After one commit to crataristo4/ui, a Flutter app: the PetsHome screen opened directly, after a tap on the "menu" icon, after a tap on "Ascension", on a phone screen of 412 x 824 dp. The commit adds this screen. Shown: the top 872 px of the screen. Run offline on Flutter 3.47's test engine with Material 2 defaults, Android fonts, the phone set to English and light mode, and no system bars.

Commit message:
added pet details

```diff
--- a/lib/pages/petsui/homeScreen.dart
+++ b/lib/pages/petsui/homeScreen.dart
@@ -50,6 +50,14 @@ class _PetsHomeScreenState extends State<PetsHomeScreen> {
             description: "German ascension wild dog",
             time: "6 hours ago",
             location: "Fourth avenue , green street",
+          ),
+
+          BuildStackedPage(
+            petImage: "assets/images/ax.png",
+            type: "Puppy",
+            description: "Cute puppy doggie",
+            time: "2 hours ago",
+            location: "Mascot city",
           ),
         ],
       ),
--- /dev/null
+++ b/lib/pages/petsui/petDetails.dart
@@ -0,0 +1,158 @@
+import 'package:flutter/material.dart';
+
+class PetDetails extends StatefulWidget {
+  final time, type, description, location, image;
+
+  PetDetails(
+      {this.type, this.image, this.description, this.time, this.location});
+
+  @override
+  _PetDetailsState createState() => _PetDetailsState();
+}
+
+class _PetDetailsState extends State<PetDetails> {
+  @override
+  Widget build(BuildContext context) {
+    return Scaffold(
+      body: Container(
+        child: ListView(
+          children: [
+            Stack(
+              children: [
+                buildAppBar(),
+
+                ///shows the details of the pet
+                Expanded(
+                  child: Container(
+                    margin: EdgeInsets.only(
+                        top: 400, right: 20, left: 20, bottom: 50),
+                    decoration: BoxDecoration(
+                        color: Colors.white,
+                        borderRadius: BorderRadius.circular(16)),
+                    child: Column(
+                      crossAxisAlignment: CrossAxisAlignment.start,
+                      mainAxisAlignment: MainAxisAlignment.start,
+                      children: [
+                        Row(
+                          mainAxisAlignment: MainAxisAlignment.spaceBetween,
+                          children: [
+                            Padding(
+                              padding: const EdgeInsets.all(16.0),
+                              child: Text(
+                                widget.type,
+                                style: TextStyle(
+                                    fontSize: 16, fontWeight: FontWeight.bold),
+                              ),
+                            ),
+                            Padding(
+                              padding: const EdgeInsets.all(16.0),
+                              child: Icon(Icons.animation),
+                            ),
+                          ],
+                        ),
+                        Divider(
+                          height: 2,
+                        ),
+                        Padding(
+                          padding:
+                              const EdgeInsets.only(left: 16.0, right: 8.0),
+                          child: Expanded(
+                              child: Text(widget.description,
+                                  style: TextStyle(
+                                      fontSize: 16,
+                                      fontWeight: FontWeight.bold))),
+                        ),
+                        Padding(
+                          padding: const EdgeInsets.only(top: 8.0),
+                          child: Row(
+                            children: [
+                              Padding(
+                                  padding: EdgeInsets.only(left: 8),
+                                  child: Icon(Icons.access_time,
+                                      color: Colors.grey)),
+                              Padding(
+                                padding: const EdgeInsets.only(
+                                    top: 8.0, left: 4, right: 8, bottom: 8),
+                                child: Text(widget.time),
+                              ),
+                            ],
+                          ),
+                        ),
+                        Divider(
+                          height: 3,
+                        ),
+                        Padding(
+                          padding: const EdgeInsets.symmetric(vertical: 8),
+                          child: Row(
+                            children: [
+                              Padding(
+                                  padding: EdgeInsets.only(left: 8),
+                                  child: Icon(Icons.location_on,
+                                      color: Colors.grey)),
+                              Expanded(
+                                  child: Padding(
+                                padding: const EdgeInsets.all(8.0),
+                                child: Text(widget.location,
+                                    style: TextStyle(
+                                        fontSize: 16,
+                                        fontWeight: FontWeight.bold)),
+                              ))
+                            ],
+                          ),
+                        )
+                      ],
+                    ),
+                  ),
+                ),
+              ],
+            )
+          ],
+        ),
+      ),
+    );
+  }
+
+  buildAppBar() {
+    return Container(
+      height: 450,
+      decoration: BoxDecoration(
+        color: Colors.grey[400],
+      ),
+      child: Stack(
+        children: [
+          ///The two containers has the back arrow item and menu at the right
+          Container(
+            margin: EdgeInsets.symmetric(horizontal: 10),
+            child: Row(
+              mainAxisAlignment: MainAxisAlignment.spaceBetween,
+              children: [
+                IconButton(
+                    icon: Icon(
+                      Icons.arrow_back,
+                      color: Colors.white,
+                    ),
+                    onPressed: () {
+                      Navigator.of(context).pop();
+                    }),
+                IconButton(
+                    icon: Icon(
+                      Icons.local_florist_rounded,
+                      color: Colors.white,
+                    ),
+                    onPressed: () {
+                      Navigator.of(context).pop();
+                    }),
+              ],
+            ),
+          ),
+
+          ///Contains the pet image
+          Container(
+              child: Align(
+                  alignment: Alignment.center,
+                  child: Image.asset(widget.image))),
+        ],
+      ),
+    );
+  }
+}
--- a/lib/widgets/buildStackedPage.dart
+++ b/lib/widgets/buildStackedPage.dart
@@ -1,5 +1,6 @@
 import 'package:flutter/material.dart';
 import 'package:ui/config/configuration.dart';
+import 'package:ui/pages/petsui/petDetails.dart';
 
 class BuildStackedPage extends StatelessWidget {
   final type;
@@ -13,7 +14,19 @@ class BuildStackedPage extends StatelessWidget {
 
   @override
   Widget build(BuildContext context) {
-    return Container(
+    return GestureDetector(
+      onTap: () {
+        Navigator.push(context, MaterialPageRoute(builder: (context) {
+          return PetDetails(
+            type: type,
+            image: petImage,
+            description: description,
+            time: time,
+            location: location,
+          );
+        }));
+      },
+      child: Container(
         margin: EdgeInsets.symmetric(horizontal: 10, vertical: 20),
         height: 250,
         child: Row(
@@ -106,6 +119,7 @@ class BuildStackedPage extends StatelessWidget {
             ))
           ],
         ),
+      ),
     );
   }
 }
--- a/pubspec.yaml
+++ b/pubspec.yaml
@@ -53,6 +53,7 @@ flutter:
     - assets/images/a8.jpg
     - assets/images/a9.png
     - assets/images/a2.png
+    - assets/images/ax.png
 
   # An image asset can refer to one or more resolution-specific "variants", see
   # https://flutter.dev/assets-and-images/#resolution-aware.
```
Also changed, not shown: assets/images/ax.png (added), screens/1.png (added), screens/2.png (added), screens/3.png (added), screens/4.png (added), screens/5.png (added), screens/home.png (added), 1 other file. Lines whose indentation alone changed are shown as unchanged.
——————
- _WHAT YOU NEED TO DO_
What are the lines above that hold the string "package"? Copy them.

- _EXERCISE RESULT_
+import 'package:flutter/material.dart';
 import 'package:flutter/material.dart';
 import 'package:ui/config/configuration.dart';
+import 'package:ui/pages/petsui/petDetails.dart';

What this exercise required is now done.